··· Data extract

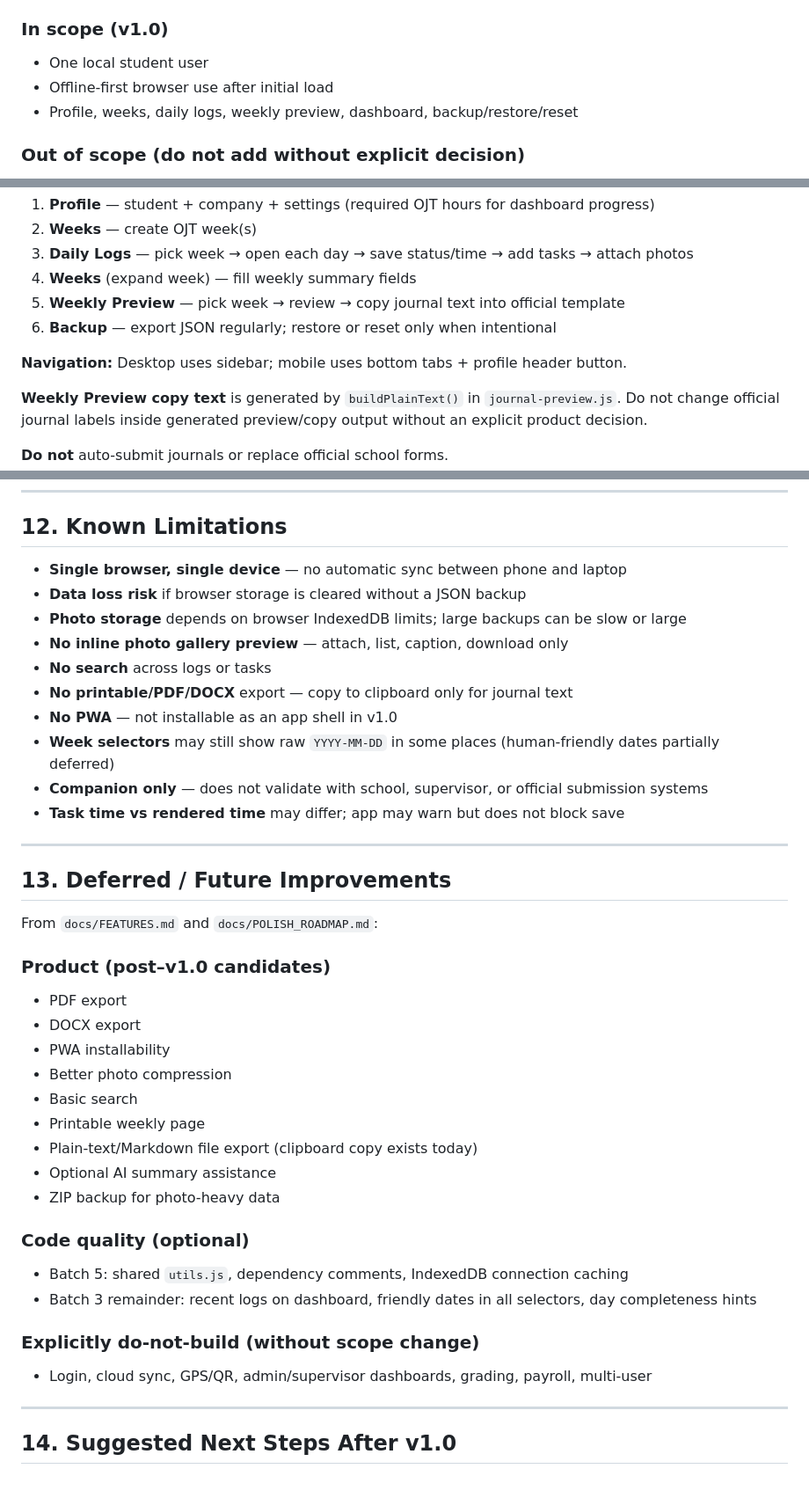
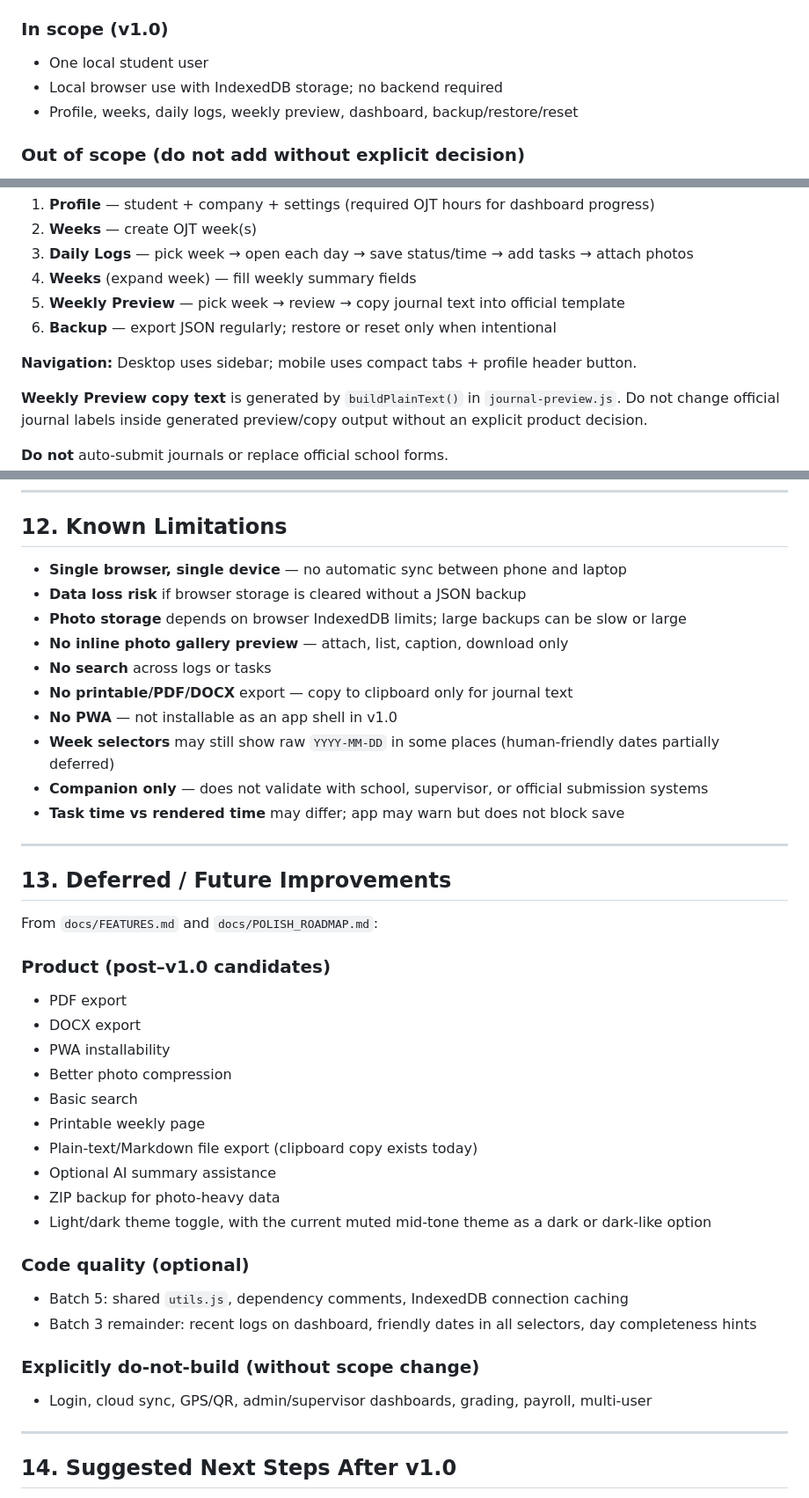
Before and after one commit to koyawel27/OJT-Journal-Companion, a Markdown page: docs/PROJECT_HANDOFF.md, 3 parts joined by grey strips. Shown at 88% size. GitHub-like rendering.

```diff
--- a/docs/PROJECT_HANDOFF.md
+++ b/docs/PROJECT_HANDOFF.md
@@ -51,7 +51,7 @@ It is a lightweight companion tool — not a school system, not a supervisor por
 ### In scope (v1.0)
 
 - One local student user
-- Offline-first browser use after initial load
+- Local browser use with IndexedDB storage; no backend required
 - Profile, weeks, daily logs, weekly preview, dashboard, backup/restore/reset
 
 ### Out of scope (do not add without explicit decision)
@@ -172,7 +179,7 @@ Recommended student flow:
 5. **Weekly Preview** — pick week → review → copy journal text into official template
 6. **Backup** — export JSON regularly; restore or reset only when intentional
 
-**Navigation:** Desktop uses sidebar; mobile uses bottom tabs + profile header button.
+**Navigation:** Desktop uses sidebar; mobile uses compact tabs + profile header button.
 
 **Weekly Preview copy text** is generated by `buildPlainText()` in `journal-preview.js`. Do not change official journal labels inside generated preview/copy output without an explicit product decision.
 
@@ -313,16 +328,16 @@ Run after any meaningful change:
 
 ## 12. Known Limitations
 
-- **Single browser, single device** — no automatic sync between phone and laptop
-- **Data loss risk** if browser storage is cleared without a JSON backup
-- **Photo storage** depends on browser IndexedDB limits; large backups can be slow or large
-- **No inline photo gallery preview** — attach, list, caption, download only
-- **No search** across logs or tasks
-- **No printable/PDF/DOCX** export — copy to clipboard only for journal text
-- **No PWA** — not installable as an app shell in v1.0
-- **Week selectors** may still show raw `YYYY-MM-DD` in some places (human-friendly dates partially deferred)
-- **Companion only** — does not validate with school, supervisor, or official submission systems
-- **Task time vs rendered time** may differ; app may warn but does not block save
+* **Single browser, single device** — no automatic sync between phone and laptop
+* **Data loss risk** if browser storage is cleared without a JSON backup
+* **Photo storage** depends on browser IndexedDB limits; large backups can be slow or large
+* **No inline photo gallery preview** — attach, list, caption, download only
+* **No search** across logs or tasks
+* **No printable/PDF/DOCX** export — copy to clipboard only for journal text
+* **No PWA** — not installable as an app shell in v1.0
+* **Week selectors** may still show raw `YYYY-MM-DD` in some places (human-friendly dates partially deferred)
+* **Companion only** — does not validate with school, supervisor, or official submission systems
+* **Task time vs rendered time** may differ; app may warn but does not block save
 
 ---
 
@@ -331,22 +346,26 @@ Run after any meaningful change:
 From `docs/FEATURES.md` and `docs/POLISH_ROADMAP.md`:
 
 ### Product (post–v1.0 candidates)
-- PDF export
-- DOCX export
-- PWA installability
-- Better photo compression
-- Basic search
-- Printable weekly page
-- Plain-text/Markdown file export (clipboard copy exists today)
-- Optional AI summary assistance
-- ZIP backup for photo-heavy data
+
+* PDF export
+* DOCX export
+* PWA installability
+* Better photo compression
+* Basic search
+* Printable weekly page
+* Plain-text/Markdown file export (clipboard copy exists today)
+* Optional AI summary assistance
+* ZIP backup for photo-heavy data
+* Light/dark theme toggle, with the current muted mid-tone theme as a dark or dark-like option
 
 ### Code quality (optional)
-- Batch 5: shared `utils.js`, dependency comments, IndexedDB connection caching
-- Batch 3 remainder: recent logs on dashboard, friendly dates in all selectors, day completeness hints
+
+* Batch 5: shared `utils.js`, dependency comments, IndexedDB connection caching
+* Batch 3 remainder: recent logs on dashboard, friendly dates in all selectors, day completeness hints
 
 ### Explicitly do-not-build (without scope change)
-- Login, cloud sync, GPS/QR, admin/supervisor dashboards, grading, payroll, multi-user
+
+* Login, cloud sync, GPS/QR, admin/supervisor dashboards, grading, payroll, multi-user
 
 ---
 
```
Also changed, not shown: other parts of docs/PROJECT_HANDOFF.md (+66 -51 lines).
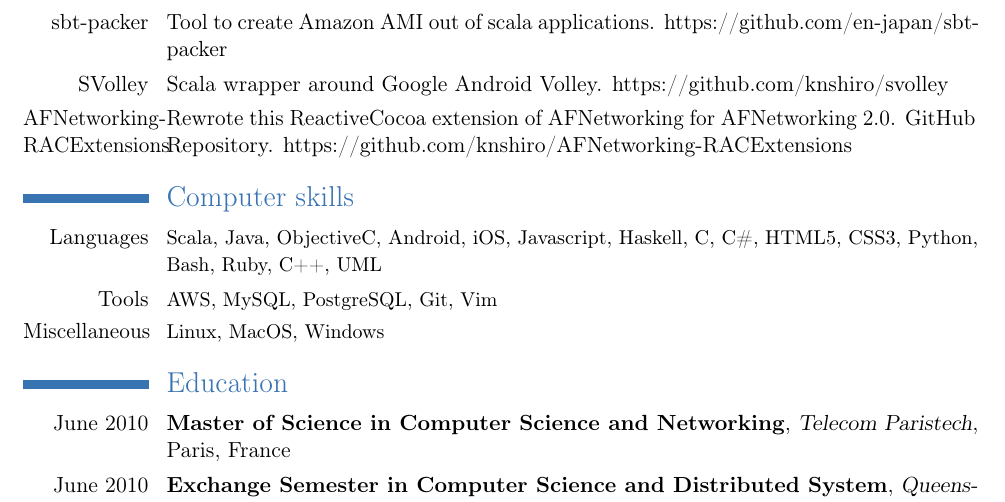
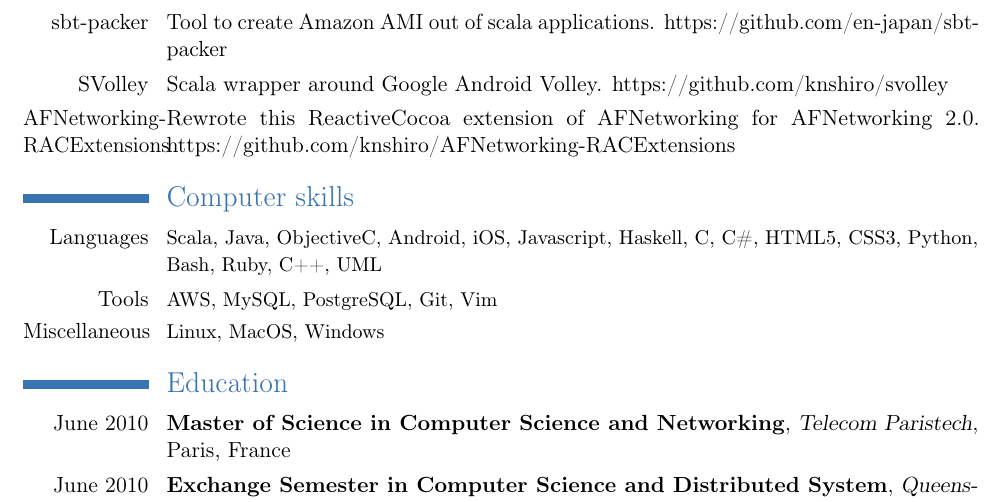
Before and after one commit to knshiro/resume, a LaTeX CV (resume.tex): part of page 2 of 2, cut so that both start at the same text. Compiled offline with pdfLaTeX.

Commit message:
Removed broken link

```diff
--- a/resume.tex
+++ b/resume.tex
@@ -79,7 +79,7 @@ period I have acquired experience of main design patterns such as MVC, Dependenc
 \section{Extra}
 \cvline{sbt-packer}{Tool to create Amazon AMI out of scala applications. https://github.com/en-japan/sbt-packer}
 \cvline{SVolley}{Scala wrapper around Google Android Volley. https://github.com/knshiro/svolley}
-\cvline{AFNetworking-RACExtensions}{Rewrote this ReactiveCocoa extension of AFNetworking for AFNetworking 2.0. GitHub Repository. https://github.com/knshiro/AFNetworking-RACExtensions}
+\cvline{AFNetworking-RACExtensions}{Rewrote this ReactiveCocoa extension of AFNetworking for AFNetworking 2.0. https://github.com/knshiro/AFNetworking-RACExtensions}
 
 \section{Computer skills}
 \cvline{Languages}{\small Scala, Java, ObjectiveC, Android, iOS, Javascript, Haskell, C, C\#, HTML5, CSS3, Python, Bash, Ruby, C++, UML}
```
Also changed, not shown: resume.pdf.
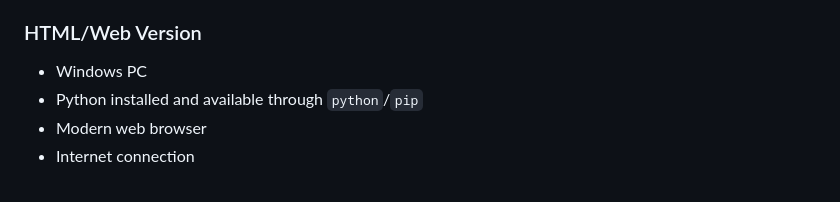
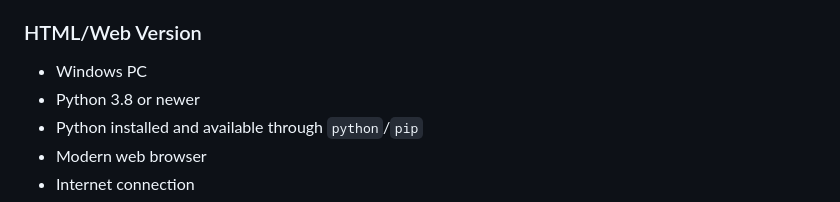
Before and after one commit to youssefdeveloper2025-code/youtube-videos-music-playlist-downloader, a Markdown page: README.md, the part around the change. Drawn GitHub-style.

Commit message:
Docs: state Python compatibility

```diff
--- a/README.md
+++ b/README.md
@@ -118,6 +118,7 @@ Features may vary between releases and versions of the project.
 ### HTML/Web Version
 
 - Windows PC
+- Python 3.8 or newer
 - Python installed and available through `python`/`pip`
 - Modern web browser
 - Internet connection
```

······

Instructions for the task: Reproduce every line from the listing above that holds the word "attach".

Answer for this exercise:
-- **No inline photo gallery preview** — attach, list, caption, download only
+* **No inline photo gallery preview** — attach, list, caption, download only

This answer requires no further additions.